Your copy should match the entries exactly, with the pictures left out.

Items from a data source
----------------------------------------

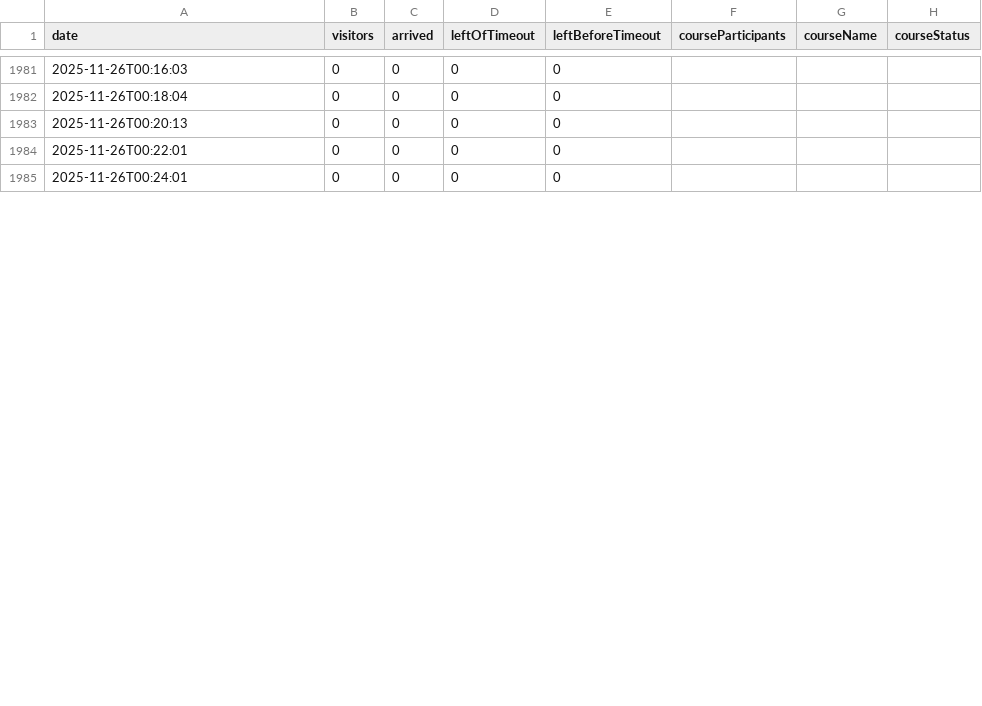
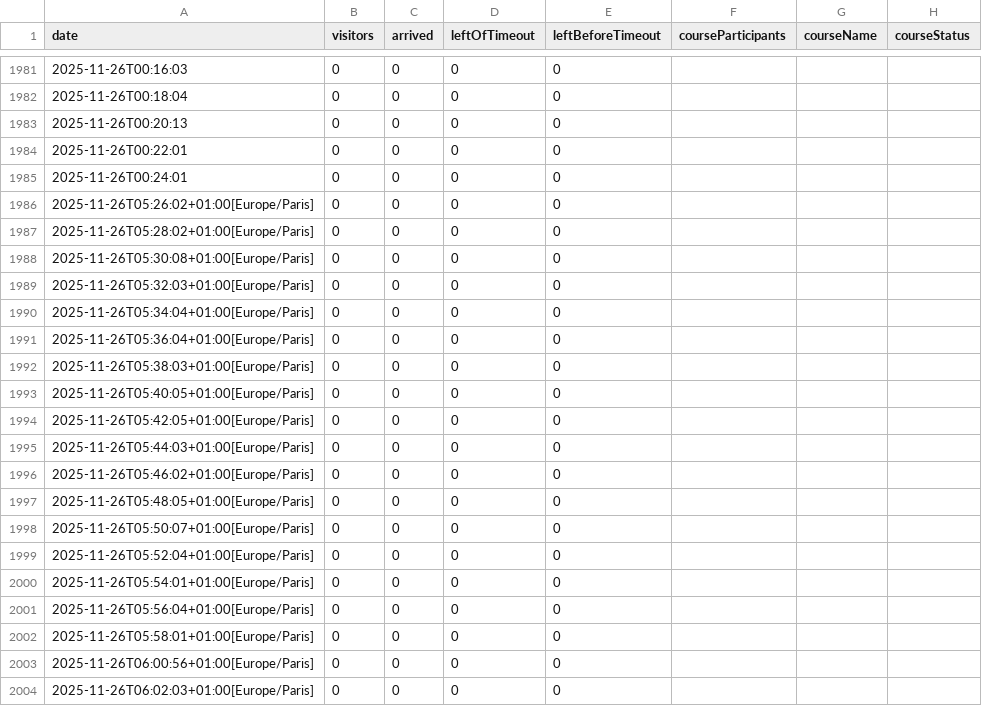
Before and after one commit to yannbertrand/orange-bleue-attendance-prediction, a CSV file: data/attendance.csv, drawn as a sheet; only a part is shown, gaps mark what is left out; the diff covers the shown part only; the diff names each change by its address in the sheet, - before the commit and + after, or states it on an @@ line.

Commit message:
🍱 Add date points

```diff
--- a/data/attendance.csv
+++ b/data/attendance.csv
+row 1986: 2025-11-26T05:26:02+01:00[Europe/Paris] | 0 | 0 | 0 | 0
+row 1987: 2025-11-26T05:28:02+01:00[Europe/Paris] | 0 | 0 | 0 | 0
+row 1988: 2025-11-26T05:30:08+01:00[Europe/Paris] | 0 | 0 | 0 | 0
+row 1989: 2025-11-26T05:32:03+01:00[Europe/Paris] | 0 | 0 | 0 | 0
+row 1990: 2025-11-26T05:34:04+01:00[Europe/Paris] | 0 | 0 | 0 | 0
+row 1991: 2025-11-26T05:36:04+01:00[Europe/Paris] | 0 | 0 | 0 | 0
+row 1992: 2025-11-26T05:38:03+01:00[Europe/Paris] | 0 | 0 | 0 | 0
+row 1993: 2025-11-26T05:40:05+01:00[Europe/Paris] | 0 | 0 | 0 | 0
+row 1994: 2025-11-26T05:42:05+01:00[Europe/Paris] | 0 | 0 | 0 | 0
+row 1995: 2025-11-26T05:44:03+01:00[Europe/Paris] | 0 | 0 | 0 | 0
+row 1996: 2025-11-26T05:46:02+01:00[Europe/Paris] | 0 | 0 | 0 | 0
+row 1997: 2025-11-26T05:48:05+01:00[Europe/Paris] | 0 | 0 | 0 | 0
+row 1998: 2025-11-26T05:50:07+01:00[Europe/Paris] | 0 | 0 | 0 | 0
+row 1999: 2025-11-26T05:52:04+01:00[Europe/Paris] | 0 | 0 | 0 | 0
+row 2000: 2025-11-26T05:54:01+01:00[Europe/Paris] | 0 | 0 | 0 | 0
+row 2001: 2025-11-26T05:56:04+01:00[Europe/Paris] | 0 | 0 | 0 | 0
+row 2002: 2025-11-26T05:58:01+01:00[Europe/Paris] | 0 | 0 | 0 | 0
+row 2003: 2025-11-26T06:00:56+01:00[Europe/Paris] | 0 | 0 | 0 | 0
+row 2004: 2025-11-26T06:02:03+01:00[Europe/Paris] | 0 | 0 | 0 | 0
```
Also changed, not shown: 6 added rows and 11 edited cells elsewhere in this file.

----------------------------------------

▶ [Exercise output]
Before and after one commit to yannbertrand/orange-bleue-attendance-prediction, a CSV file: data/attendance.csv, drawn as a sheet; only a part is shown, gaps mark what is left out; the diff covers the shown part only; the diff names each change by its address in the sheet, - before the commit and + after, or states it on an @@ line.

Commit message:
🍱 Add date points

```diff
--- a/data/attendance.csv
+++ b/data/attendance.csv
+row 1986: 2025-11-26T05:26:02+01:00[Europe/Paris] | 0 | 0 | 0 | 0
+row 1987: 2025-11-26T05:28:02+01:00[Europe/Paris] | 0 | 0 | 0 | 0
+row 1988: 2025-11-26T05:30:08+01:00[Europe/Paris] | 0 | 0 | 0 | 0
+row 1989: 2025-11-26T05:32:03+01:00[Europe/Paris] | 0 | 0 | 0 | 0
+row 1990: 2025-11-26T05:34:04+01:00[Europe/Paris] | 0 | 0 | 0 | 0
+row 1991: 2025-11-26T05:36:04+01:00[Europe/Paris] | 0 | 0 | 0 | 0
+row 1992: 2025-11-26T05:38:03+01:00[Europe/Paris] | 0 | 0 | 0 | 0
+row 1993: 2025-11-26T05:40:05+01:00[Europe/Paris] | 0 | 0 | 0 | 0
+row 1994: 2025-11-26T05:42:05+01:00[Europe/Paris] | 0 | 0 | 0 | 0
+row 1995: 2025-11-26T05:44:03+01:00[Europe/Paris] | 0 | 0 | 0 | 0
+row 1996: 2025-11-26T05:46:02+01:00[Europe/Paris] | 0 | 0 | 0 | 0
+row 1997: 2025-11-26T05:48:05+01:00[Europe/Paris] | 0 | 0 | 0 | 0
+row 1998: 2025-11-26T05:50:07+01:00[Europe/Paris] | 0 | 0 | 0 | 0
+row 1999: 2025-11-26T05:52:04+01:00[Europe/Paris] | 0 | 0 | 0 | 0
+row 2000: 2025-11-26T05:54:01+01:00[Europe/Paris] | 0 | 0 | 0 | 0
+row 2001: 2025-11-26T05:56:04+01:00[Europe/Paris] | 0 | 0 | 0 | 0
+row 2002: 2025-11-26T05:58:01+01:00[Europe/Paris] | 0 | 0 | 0 | 0
+row 2003: 2025-11-26T06:00:56+01:00[Europe/Paris] | 0 | 0 | 0 | 0
+row 2004: 2025-11-26T06:02:03+01:00[Europe/Paris] | 0 | 0 | 0 | 0
```
Also changed, not shown: 6 added rows and 11 edited cells elsewhere in this file.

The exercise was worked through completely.